By Prachi Mishra

Louisiana Governor Bobby Jindal recently took to twitter to announce that he is running for Presidential elections in United States of America.

With this announcement, several statements deeming Jindal as having odd chances at winning the elections have also started doing the rounds in the media circuit.

A recent poll conducted by CNN showed that winning the election is a long shot for Jindal, as he was placed at the bottom of the field, registering only 1% of support.

Many have been asserting that Jindal had a fair chance of winning the elections in 2012. However, this time his path to the White House seems to be a bit difficult.

Drop in popularity in Louisiana

Jindal started on a high note as Louisiana governor. His handling of Hurricane Gustav in 2008 brought widespread accolades, contrary to his predecessor’s handling of Katrina in 2005.

However, now his popularity, in his own state has taken a toll as he nears the end of his tenure.
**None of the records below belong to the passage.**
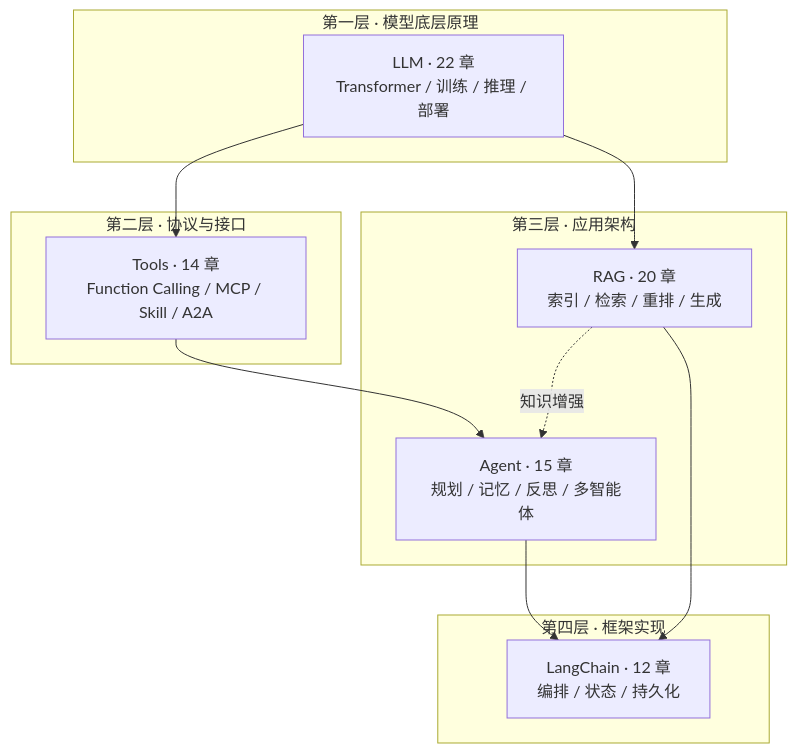
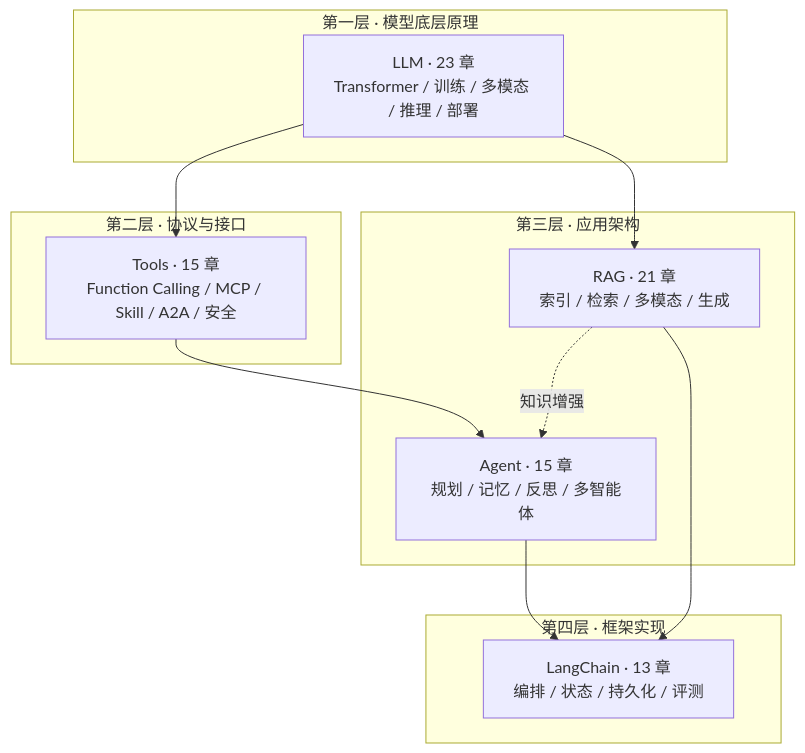
One commit to oneleaveknowsthefall/awesome-ai-roadmap changed the diagram in README.md. Above: the diagram before and after it, drawn with Mermaid. The commit also changed other lines of this file and 77 other files, not shown here.

Commit message:
docs: audit and modernize the AI roadmap

````diff
--- a/README.md
+++ b/README.md
@@ -9,26 +11,26 @@
 ```mermaid
 flowchart TB
     subgraph L1["第一层 · 模型底层原理"]
-        LLM["LLM · 22 章<br/>Transformer / 训练 / 推理 / 部署"]
+        LLM["LLM · 23 章<br/>Transformer / 训练 / 多模态 / 推理 / 部署"]
     end
 
     subgraph L2["第二层 · 协议与接口"]
-        TOOLS["Tools · 14 章<br/>Function Calling / MCP / Skill / A2A"]
+        TOOLS["Tools · 15 章<br/>Function Calling / MCP / Skill / A2A / 安全"]
     end
 
     subgraph L3["第三层 · 应用架构"]
         AGENT["Agent · 15 章<br/>规划 / 记忆 / 反思 / 多智能体"]
-        RAG["RAG · 20 章<br/>索引 / 检索 / 重排 / 生成"]
+        RAG["RAG · 21 章<br/>索引 / 检索 / 多模态 / 生成"]
     end
 
     subgraph L4["第四层 · 框架实现"]
-        LC["LangChain · 12 章<br/>编排 / 状态 / 持久化"]
+        LC["LangChain · 13 章<br/>编排 / 状态 / 持久化 / 评测"]
     end
 
     LLM --> TOOLS
     TOOLS --> AGENT
     LLM --> RAG
     AGENT --> LC
     RAG --> LC
     RAG -.知识增强.-> AGENT
 ```
````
He has been consistently criticized for focusing more on laying the groundwork for a presidential run than on Louisiana’s fiscal troubles.

The primary reason for the dip in Jindal’s popularity is because of his handling of the state’s budget woes. In the recent past Louisana has faced severe budget troubles and additional reductions to state services. His refusal to raise taxes to help balance the state’s books has caused budget cuts to popular programs including health care and education sectors.

The huge dip in his popularity came to the fore with a recent poll conducted by CNN, showing his approval in his own state, at a mere 32 per cent.

“Governor Jindal has failed Louisiana in every way possible, and there’s no reason to believe he will have any more success as a candidate than he did as governor, ”State Senator Karen Carter Peterson, was reported as saying by a media outlet.

#BobbyJindalIsSoWhite: Disowning his roots

Jindal is facing a lot of flak on Twitter after he, while launching his presidential bid, tweeted that doesn’t want to be called an Indian-American.

The Indian- American community slammed Jindal for his tweet and started trending #BobbyJindalIsSoWhite to mock him.

The jokes were started by professional Indian-American comics Hari Kondabolu and Asif Mandvi.

Earlier in January this year, he had asserted that he didn’t believe in hyphenated identities, adding that his parents came to the US from India to become ‘Americans’ and not ‘Indian-Americans’.

Difficulty in emerging from the ‘pack’

With the announcement, Jindal has become the 13th major Republican candidate to enter the race, along with Texas Senator Ted Cruz, former Arkansas Governor Mike Huckabee, neurosurgeon Ben Cars et al.

Several of the candidates have a much higher profiles and more prominent political victories as compared to Jindal’s.

Despite acknowledging the fact he had brought reforms in his state, it can’t be denied that the other candidates too have achieved rehabilitation for their respective states.

In order to emerge from the ‘pack’ of and distinguish himself, Jindal will have to bring some serious efforts to clear the route for him.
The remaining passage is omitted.